Rana Zoe Mungin was a social studies teacher at a middle school in Brooklyn. She graduated from the UMass Master of Fine Arts writing program in 2015. Molly McArdle was a fellow student and friend.
"Zoe was one of the smartest people I’ve ever met," she said. "Zoe was also one of the most talented writers I’ve ever encountered."
In mid-March, Mungin developed a fever, chest pain and coughing. Her family said she tried to get tested twice for COVID-19 at a Brooklyn hospital, but was turned away.
Her symptoms worsened and she went back to the hospital by ambulance. She was placed on a ventilator and tested positive.
Mungin’s family and her friend Molly believe the fact that Mungin was black was a factor in the delay of her care.
"I find it extremely painful," McArdle said. "It makes me extremely angry.
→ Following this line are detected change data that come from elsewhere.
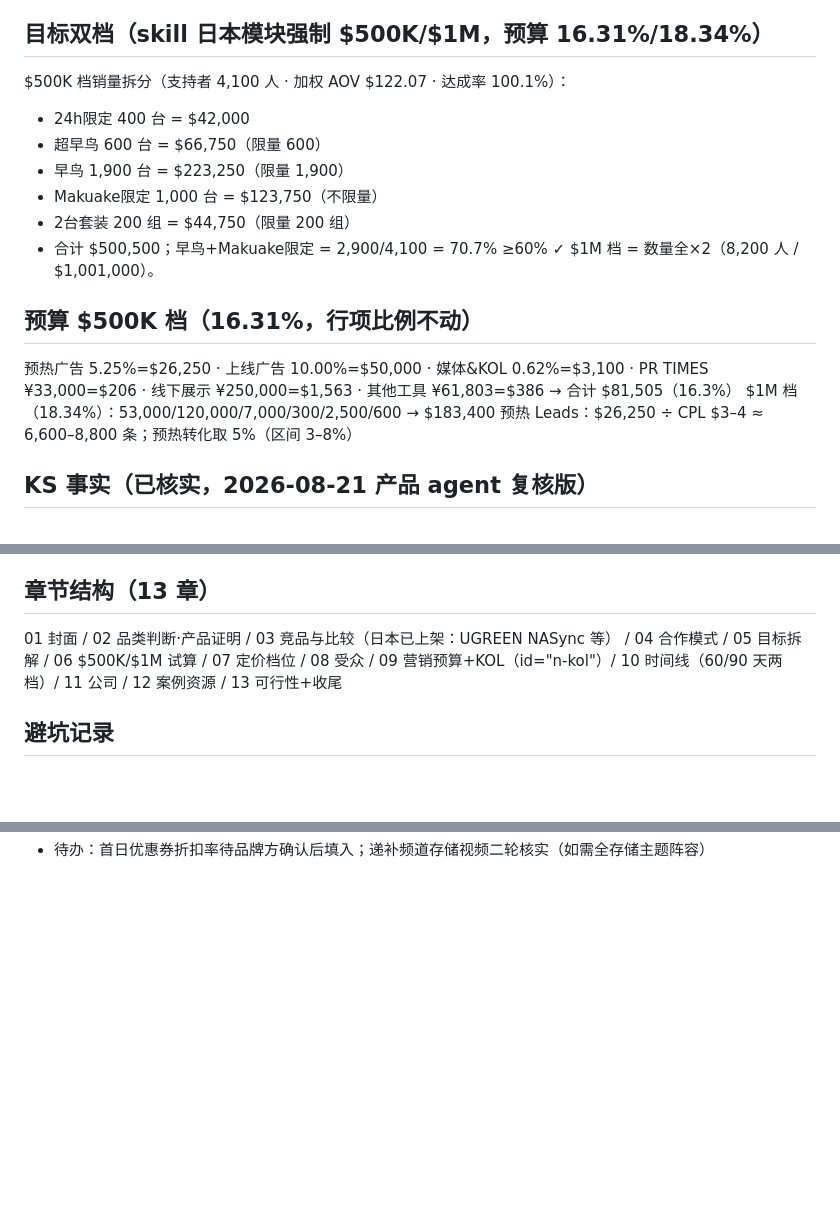
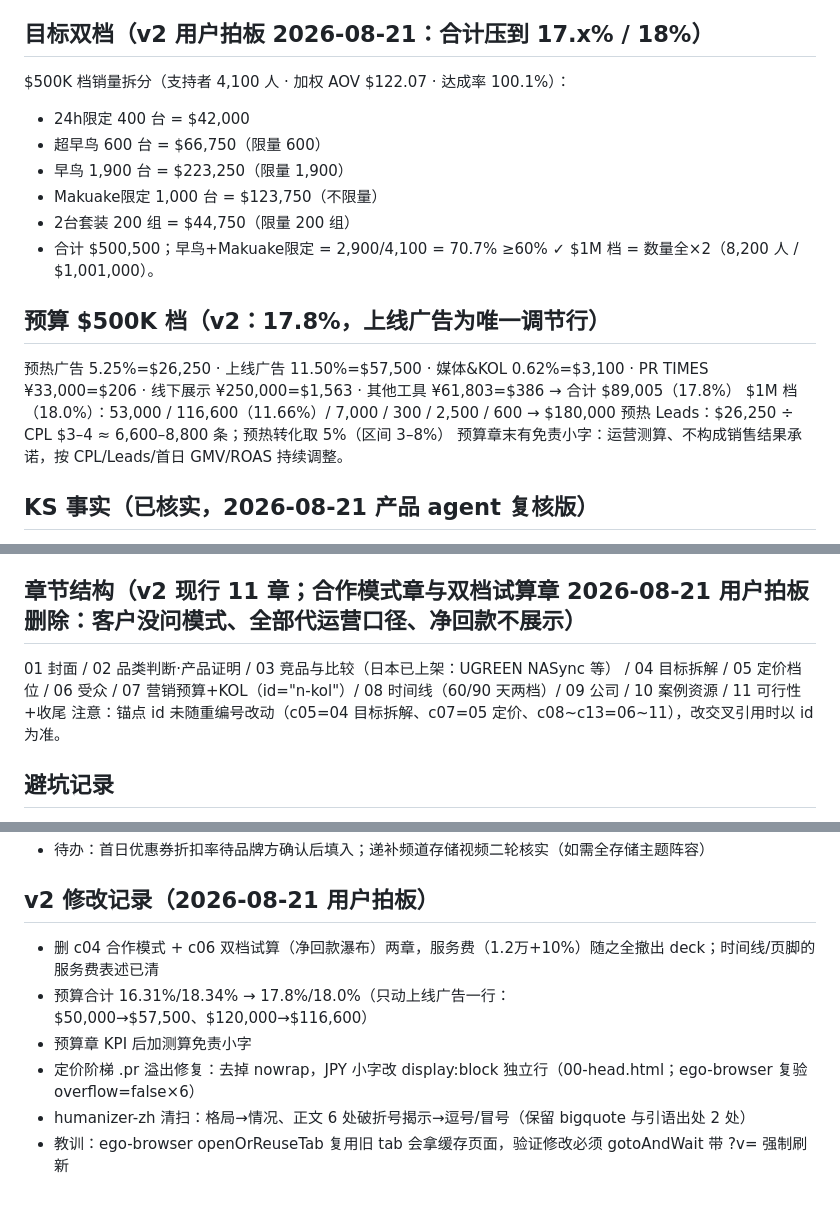
Before and after one commit to mo8903753-ctrl/fanx-jp-proposal, a Markdown page: NOTES.md, 3 parts joined by grey strips. Rendered like a GitHub page; blank space fills up the shorter version.

Commit message:
NOTES: v2 修改记录与新定案口径

```diff
--- a/NOTES.md
+++ b/NOTES.md
@@ -12,7 +12,7 @@
 - 首日优惠券必写（折扣率待品牌方确认）
 - 512GB / 1TB 预装版按同一 +20% 口径另行定价（KS：$199/$279）
 
-## 目标双档（skill 日本模块强制 $500K/$1M，预算 16.31%/18.34%）
+## 目标双档（v2 用户拍板 2026-08-21：合计压到 17.x% / 18%）
 $500K 档销量拆分（支持者 4,100 人 · 加权 AOV $122.07 · 达成率 100.1%）：
 - 24h限定 400 台 = $42,000
 - 超早鸟 600 台 = $66,750（限量 600）
@@ -22,10 +22,11 @@ $500K 档销量拆分（支持者 4,100 人 · 加权 AOV $122.07 · 达成率 1
 - 合计 $500,500；早鸟+Makuake限定 = 2,900/4,100 = 70.7% ≥60% ✓
 $1M 档 = 数量全×2（8,200 人 / $1,001,000）。
 
-## 预算 $500K 档（16.31%，行项比例不动）
-预热广告 5.25%=$26,250 · 上线广告 10.00%=$50,000 · 媒体&KOL 0.62%=$3,100 · PR TIMES ¥33,000=$206 · 线下展示 ¥250,000=$1,563 · 其他工具 ¥61,803=$386 → 合计 $81,505（16.3%）
-$1M 档（18.34%）：53,000/120,000/7,000/300/2,500/600 → $183,400
+## 预算 $500K 档（v2：17.8%，上线广告为唯一调节行）
+预热广告 5.25%=$26,250 · 上线广告 11.50%=$57,500 · 媒体&KOL 0.62%=$3,100 · PR TIMES ¥33,000=$206 · 线下展示 ¥250,000=$1,563 · 其他工具 ¥61,803=$386 → 合计 $89,005（17.8%）
+$1M 档（18.0%）：53,000 / 116,600（11.66%）/ 7,000 / 300 / 2,500 / 600 → $180,000
 预热 Leads：$26,250 ÷ CPL $3–4 ≈ 6,600–8,800 条；预热转化取 5%（区间 3–8%）
+预算章末有免责小字：运营测算、不构成销售结果承诺，按 CPL/Leads/首日 GMV/ROAS 持续调整。
 
 ## KS 事实（已核实，2026-08-21 产品 agent 复核版）
 FanX Drive X3：HK$682,854（美国访客显示 $87,068）/ 689 backers / 均价 HK$991 / 2026-08-11→09-25 45 天 / 1741%
@@ -47,8 +48,9 @@ BackerGuardian 信任分 51/100：KS 账号新、「World's First」被质疑（
 - UGREEN 截图：assets/ugreen-us.jpg / ugreen-jp.jpg
 - 受众照片：等 agent 返回 URL → wsrv.nl 下载 → 压缩嵌入
 
-## 章节结构（13 章）
-01 封面 / 02 品类判断·产品证明 / 03 竞品与比较（日本已上架：UGREEN NASync 等） / 04 合作模式 / 05 目标拆解 / 06 $500K/$1M 试算 / 07 定价档位 / 08 受众 / 09 营销预算+KOL（id="n-kol"）/ 10 时间线（60/90 天两档）/ 11 公司 / 12 案例资源 / 13 可行性+收尾
+## 章节结构（v2 现行 11 章；合作模式章与双档试算章 2026-08-21 用户拍板删除：客户没问模式、全部代运营口径、净回款不展示）
+01 封面 / 02 品类判断·产品证明 / 03 竞品与比较（日本已上架：UGREEN NASync 等） / 04 目标拆解 / 05 定价档位 / 06 受众 / 07 营销预算+KOL（id="n-kol"）/ 08 时间线（60/90 天两档）/ 09 公司 / 10 案例资源 / 11 可行性+收尾
+注意：锚点 id 未随重编号改动（c05=04 目标拆解、c07=05 定价、c08~c13=06~11），改交叉引用时以 id 为准。
 
 ## 避坑记录
 - KS 签名图 URL 会过期（img22 已废）→ 素材全部 base64 内嵌，不热链
@@ -66 +68,9 @@ BackerGuardian 信任分 51/100：KS 账号新、「World's First」被质疑（
 - 待办：首日优惠券折扣率待品牌方确认后填入；递补频道存储视频二轮核实（如需全存储主题阵容）
+
+## v2 修改记录（2026-08-21 用户拍板）
+- 删 c04 合作模式 + c06 双档试算（净回款瀑布）两章，服务费（1.2万+10%）随之全撤出 deck；时间线/页脚的服务费表述已清
+- 预算合计 16.31%/18.34% → 17.8%/18.0%（只动上线广告一行：$50,000→$57,500、$120,000→$116,600）
+- 预算章 KPI 后加测算免责小字
+- 定价阶梯 .pr 溢出修复：去掉 nowrap，JPY 小字改 display:block 独立行（00-head.html；ego-browser 复验 overflow=false×6）
+- humanizer-zh 清扫：格局→情况、正文 6 处破折号揭示→逗号/冒号（保留 bigquote 与引语出处 2 处）
+- 教训：ego-browser openOrReuseTab 复用旧 tab 会拿缓存页面，验证修改必须 gotoAndWait 带 ?v= 强制刷新
```
Also changed, not shown: other parts of NOTES.md (+3 -3 lines).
You know, there's a lot of what-ifs that we don't know the answer to. Like, what if she'd been tested when she first asked and was admitted?"
The UMass English Department issued a press release, describing what happened to Mungin as part "of the long history of economic and racial barriers to healthcare faced by black women in this country." It praised her and said she "pushed the needle here at UMass on conversations about institutional racism.”"
Classmate and friend Caroline Belle Stewart said Mungin had a rough experience in the mostly white MFA program.
She said another student told Mungin "they didn't want to read her story because she writes about black people. She was screamed at in workshop when she tried to talk about racism. She was intimidated by the institution when she spoke out against it."
Mungin filed a complaint with the Massachusetts Commission Against Discrimination, but it was dismissed because the commission was unable to conclude the law had been broken.
UMass English Professor Noy Holland was Mungin’s thesis advisor.
"My first impulse when this came up was to try to defend the institution and defend the program and I have learned a lot about that impulse since then," she said. "I think it’s impossible to imagine Zoe didn’t experience exactly what she said she experienced."
Molly McArdle said there’s more she wants people to know about her friend.
"Zoe hosted a hockey podcast. She was a fabulous cook and could make the most beautiful cakes," she said. "Zoe was deeply committed to her nieces and nephew. She loved the musical Hamilton and the 1995 adaptation of 'Pride and Prejudice.' She loved Harry Potter. She hosted Harry Potter costume parties. She was passionate about her students."
Mungin’s family said they are planning a funeral, but amid coronavirus restrictions, it’s hard to pick which 10 people can attend.
LISTEN: Rana Zoe Mungin reading one of her stories.